**The task**. Throughout the records below, find each line holding "docs" and copy it.

>>

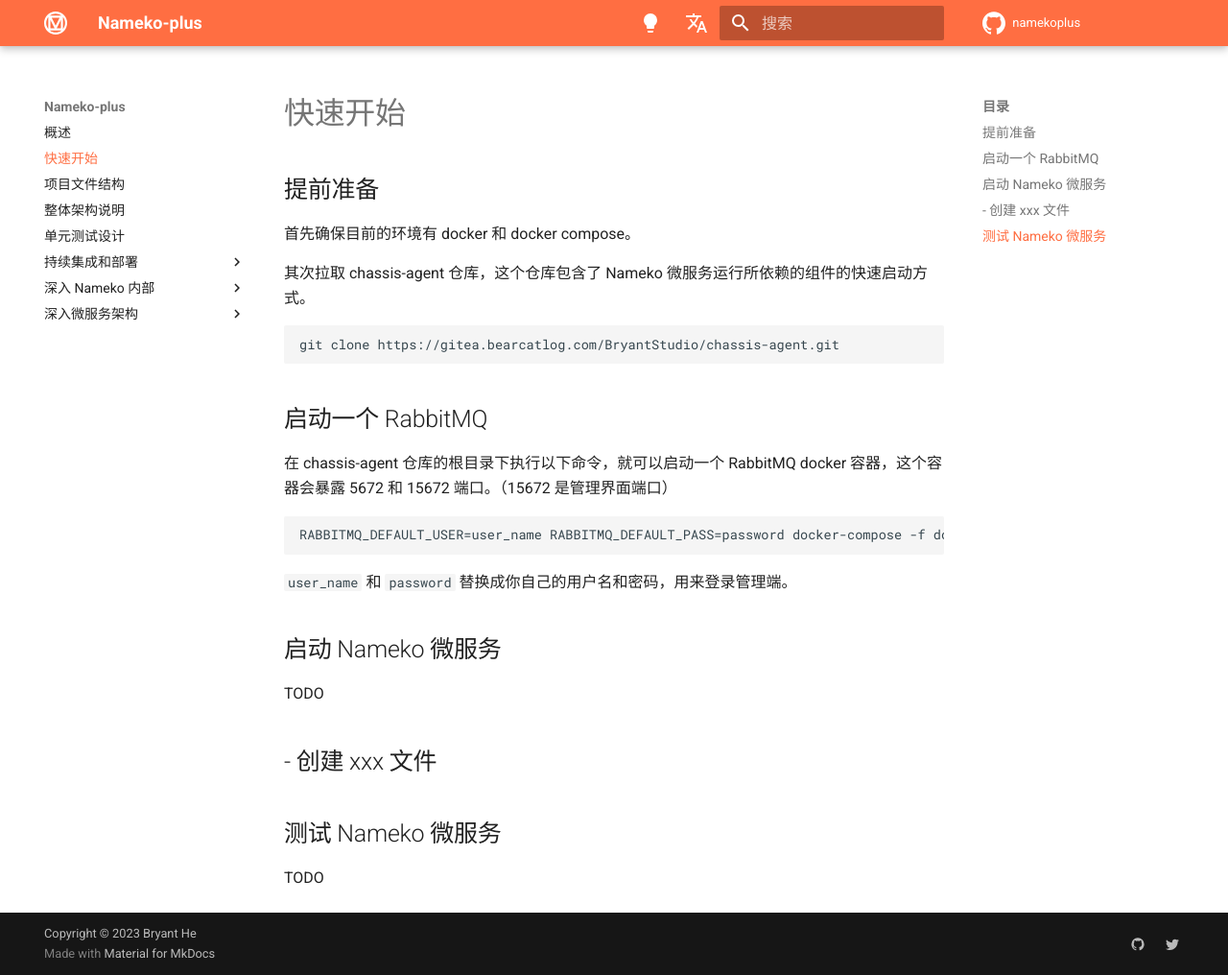
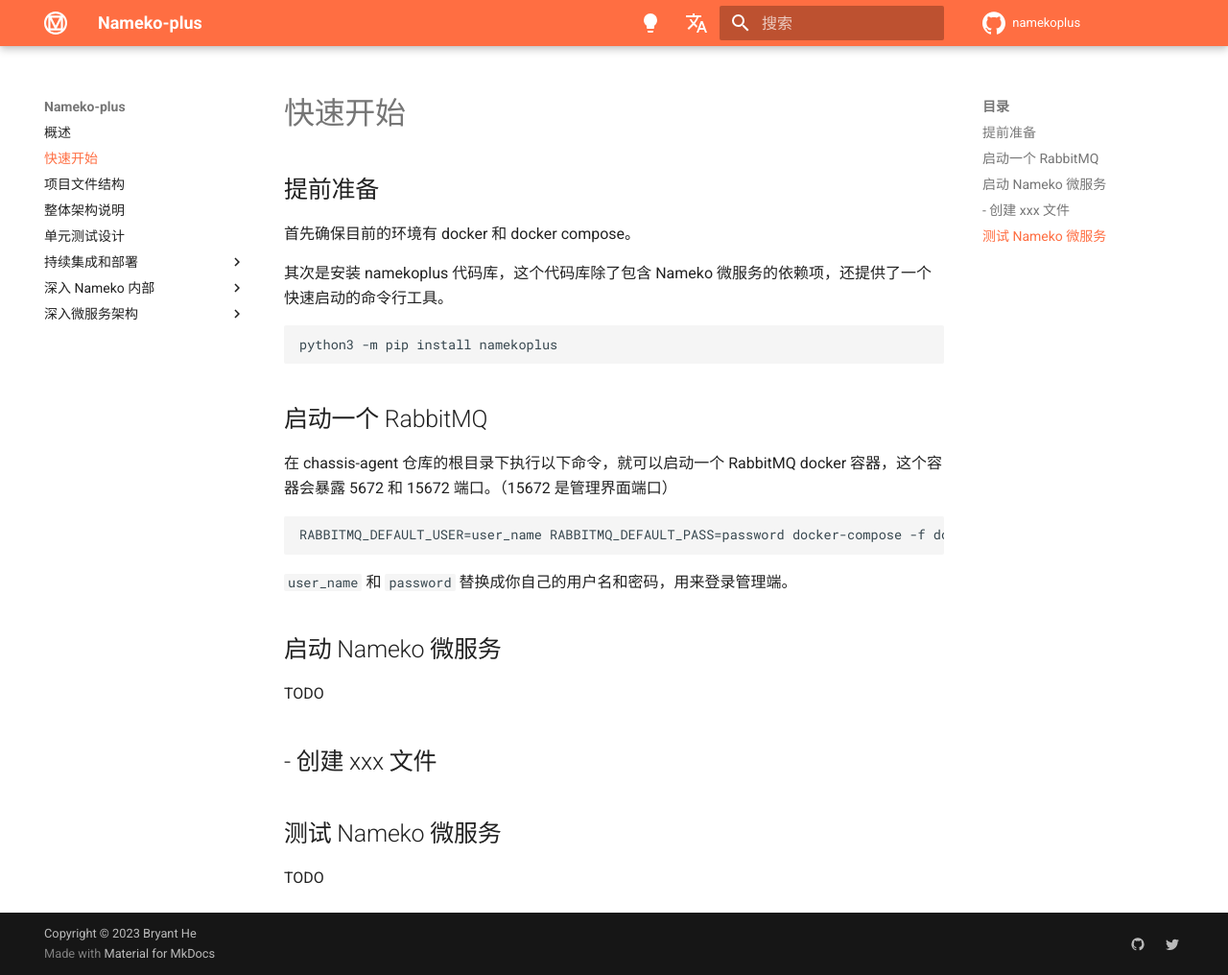
Before and after one commit to Bryanthelol/nameko-plus-doc, an MkDocs documentation site: the page built from docs/快速开始.md, in a window 1280 px wide and 1016 px high. Shown: the whole window at 96% size. Built offline with MkDocs 1.6.1 and Material for MkDocs 9.7.7, drawn with Linux system fonts in a browser that asks for light colours; comment, search, counter and statistics services are not loaded.

Commit message:
update doc

````diff
--- a/docs/快速开始.md
+++ b/docs/快速开始.md
@@ -9,10 +9,10 @@
 
 首先确保目前的环境有 docker 和 docker compose。
 
-其次拉取 chassis-agent 仓库，这个仓库包含了 Nameko 微服务运行所依赖的组件的快速启动方式。
+其次是安装 namekoplus 代码库，这个代码库除了包含 Nameko 微服务的依赖项，还提供了一个快速启动的命令行工具。
 
 ```bash
-git clone https://gitea.bearcatlog.com/BryantStudio/chassis-agent.git
+python3 -m pip install namekoplus
 ```
 
 ## 启动一个 RabbitMQ
````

<<

**Answer below**.
Before and after one commit to Bryanthelol/nameko-plus-doc, an MkDocs documentation site: the page built from docs/快速开始.md, in a window 1280 px wide and 1016 px high. Shown: the whole window at 96% size. Built offline with MkDocs 1.6.1 and Material for MkDocs 9.7.7, drawn with Linux system fonts in a browser that asks for light colours; comment, search, counter and statistics services are not loaded.
--- a/docs/快速开始.md
+++ b/docs/快速开始.md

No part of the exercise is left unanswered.